This is the second day that I’ve received this message from people in my Yahoo! Instant Messenger friend list. It is pretty poorly designed from a social engineering perspective since there is no compelling reason to click on it (think about the I Love You virus back in the day).Whilst Kevin Mitnick would not be impressed at this poorly constructed malware, you’ve been warned just to be on the safe side.

Major Malfunction

I got tired of my Palm playing up decided to move away from the platform as their quality control has gone out the window. I picked up a Nokia E61. Nokia have crafted together a nice looking no-nonsense Treo competitor and its priced competitively as well from what I see on the interweb.In terms of product design Nokia have made a damn sexy piece of kit, most of the shell is metal (I am guessing aluminum or an alloy), with a nice big screen and the nicest responding keys that I have felt on a handheld device.

Where things start to go wrong is the software.

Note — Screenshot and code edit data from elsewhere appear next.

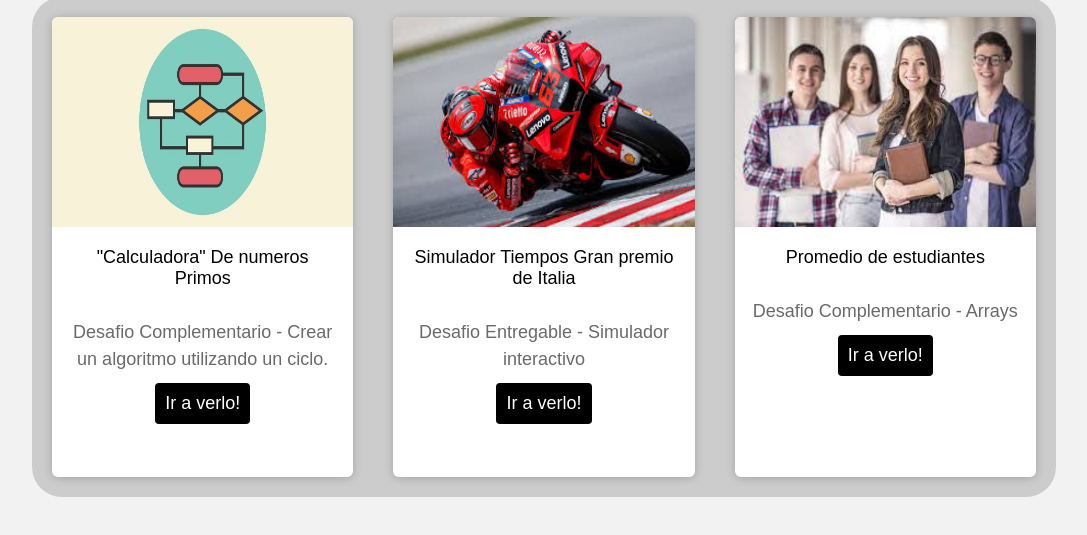
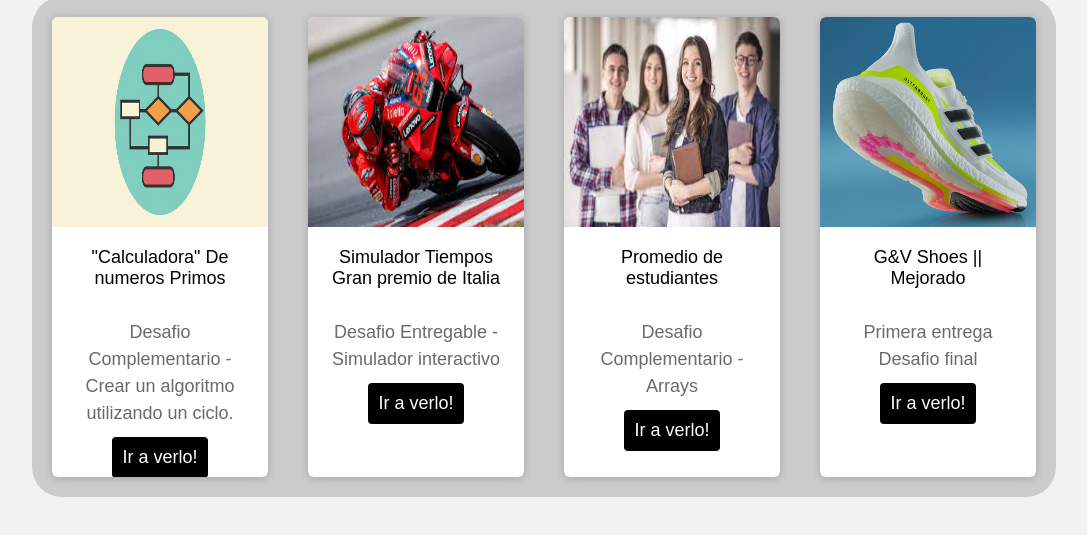
Before and after one commit to MdavidV/JavaScript, a plain HTML site: page index.html in a window 1280 px wide. Shown: the part 121-656 px from the top of the page, without its empty margins (96-1183 px from the left). Drawn offline with Linux system fonts and the light colour scheme.

Commit message:
ajustes pre entrega

```diff
--- a/Desafio Final/js/main.js
+++ b/Desafio Final/js/main.js
@@ -94,7 +94,6 @@ function addToCart(id){
     };
 
     let producto = BBDD.find(producto => producto.id == id);
-    let precio = BBDD.find(producto => producto.id == id);
     cart.push(producto);
 
     let amount = parseInt(prompt(`
--- a/index.html
+++ b/index.html
@@ -42,6 +42,17 @@
                 <a href="Tercer Entregable/index.html">Ir a verlo!</a>
             </div>
         </div>
+
+        <div class="Desafio_final card">
+            <figure>
+                <img src="Desafio Final/assets/4.png" alt="">
+            </figure>
+            <div class="contenido">
+                <h3>G&V Shoes || Mejorado </h3>
+                <p>Primera entrega Desafio final</p>
+                <a href="Desafio Final/index.html">Ir a verlo!</a>
+            </div>
+        </div>
     </div>
 </body>
 </html>
```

The Nokia E61 cannot take much more than 1,000 contacts – that’s right its a business phone and yet when I synched over 5,000 contacts into it I started to get memory full messages.

I spoke to Nokia support and they claim that its a firmware issue and they are working on writing an update but they don’t know when it will be fixed. . In order to get the update I will need to have my phone reflashed at a Nokia Service Point.

I know its unbelievable, so I will run this past you again: the Nokia E61 has a known fault that will directly affect business users because it will not hold as many contacts as a chavtastic Palm Zire PDA. It has sailed into production and they are only now thinking about fixing it.

And in order to further inconvenience their long-suffering customer base the firmware update when it becomes available can only be installed at a Nokia Service Point, leaving the customer without their phone. Nice, this makes the device about as much use as a liberal arts intern in a PR agency.